While these events generate media coverage in Israel, the coverage within the English speaking Israeli and Jewish media is negligible (though TOI did run a couple of articles). What receives no coverage at all are the board meetings of KKL in which enormous decisions are made on behalf of the Israeli tax payer and foreign Jewish contributors. Bearing in mind KKL’s formation as a body to buy land in Israel using the funds of diaspora Jewry, it’s wrong and unsatisfactory that decisions are being made on behalf of the Jewish people under the cloak of secrecy and behind closed doors, and thus from hereon in I will be openly publishing, in English, the internal decisions and happenings of KKL (and the other Zionist institutions) as and when they happen. I’ll explain the decisions I made and the way I voted, as well as giving a context and explanation about internal goings on and decisions being made by the leadership.

Creditably, Daniel Atar has already agreed to greater transparency going forward, including in negotiations with the Attorney General and Government. Board meetings should be the same, and nothing taking place with public funds should be secret.

The first board meeting

To that end, the first board meeting of KKL focused on two major issues;

1. The election of the Chairpersons, co-Chairpersons and vice-chairpersons from within the board, and; 2. Two budgetary issues affirming support to the WZO for around $31m.

The first issue was a vote for the senior positions, but as with the previous elections, it wasn’t really an election (you’re probably getting the drift). Board members were expected to vote along the lines of the prior negotiations. The voting went 36-1 in which the only vote against approving the nominations came from the representative of Yesh Atid, Naama Shultz. From my own perspective, it was a difficult decision and I consulted with my faction before ultimately deciding not to dissent. Though we had deep reservations about the system, political differences with some of those seven positions, and a grave disappointment that every single position was taken by a man, our decision was made on two principles:

1. That we participated in the process of which the board was selected and we considered it to be hypocritical to have refrained from taking a stand before the election while symbolically voting against it immediately after. We will bring the issue of electoral reform to the table over this term (it will be defeated).

2. That for better or worse, these would be leaders of KKL for the next five years and they deserve the benefit of the doubt and our support at the outset. Though whether increased transparency will happen remains to be seen, we wanted to vote in a way that assumes good intention until proven otherwise. Although we don’t agree with every one of those elected (which would be impossible as they came from different platforms), we recognised that among them were distinguished and accomplished leaders.

The second vote was split into two separate budgetary requests from the World Zionist Organization totalling $31m. This vote finished 35-2 with myself and Yesh Atid being the only two dissenters. I’m disappointed at the manner in which this decision was taken with extremely limited information available, concerning a significant amount of public money. This being Chairman Atar’s first meeting, he did note that in the future this lack of information would not be repeated, however I did not see sufficient urgency to pass this amount onto the WZO without more information. I’ll further note that the WZO is from my experience an extremely poorly run organization, lacking in efficiency, with massive top heavy expenditure and limited value for money, and it would take exceptional circumstances for me to vote in favour or any transfer of funds to the organization over this term.

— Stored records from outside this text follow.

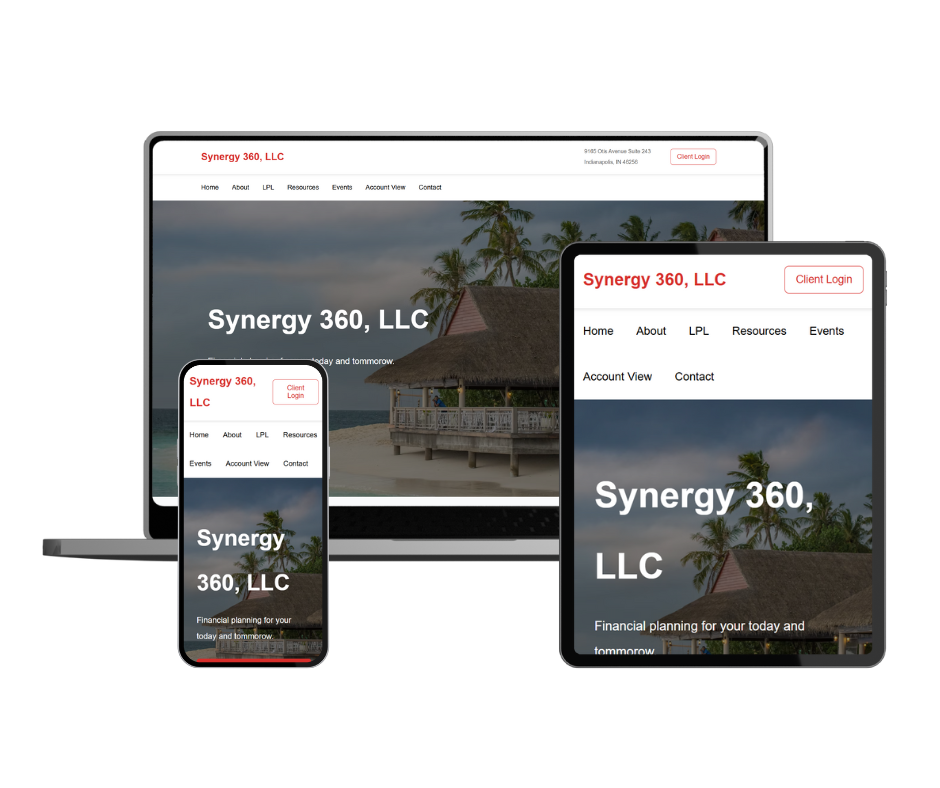
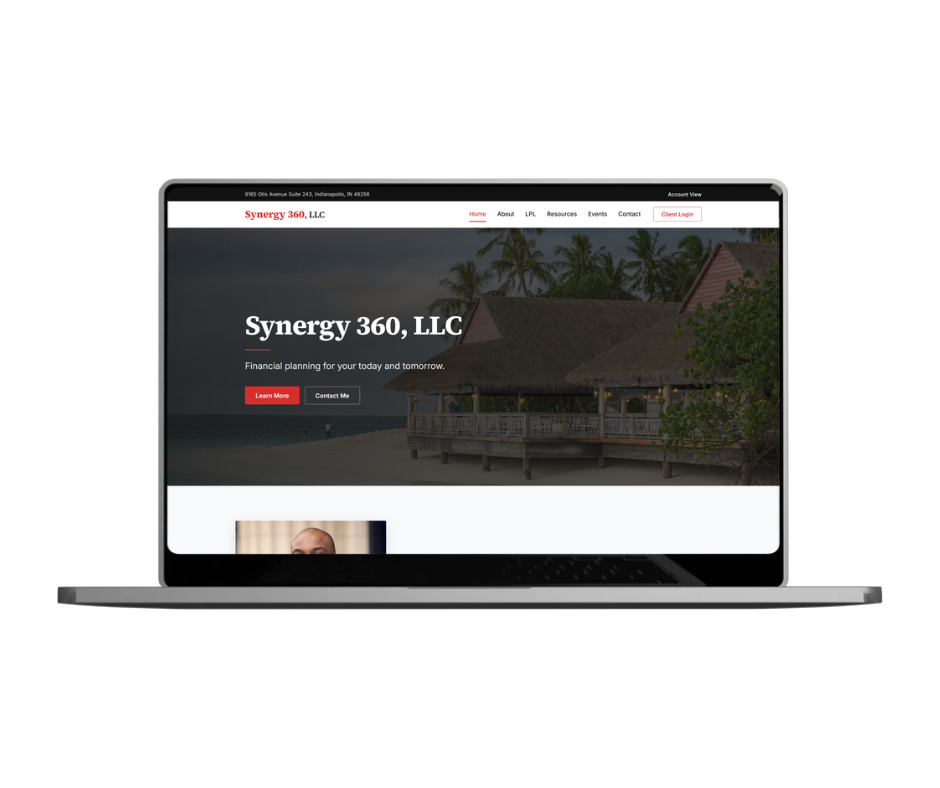
Add new projects, update images, hide Recruiting Platform

diff --git a/src/components/Projects.jsx b/src/components/Projects.jsx
@@ -19,7 +19,7 @@ export default function Projects() {
           </div>
           <div className="projects-container">
             <div className="solo-projects-wrapper">
-              {projects.map((item) => {
+              {projects.filter((item) => !item.hidden).map((item) => {
                 let technologyList = item.tech.split(", ");
                 return (
                   <ProjectItem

Moving forward

So while the direction this leadership will take remains to be seen, I can state one certainty at this early stage:

Seven out of 37 elected board members were women. This is completely unacceptable and I will push for better inclusion in subsequent elections, and will request that my seat is filled by a woman at the end of my term. Apart from that I will continue supporting increased transparency and openness within KKL as well as the continuation of the incredible projects the organisation continues to fulfil on behalf of the Jewish people and all citizens of the State of Israel.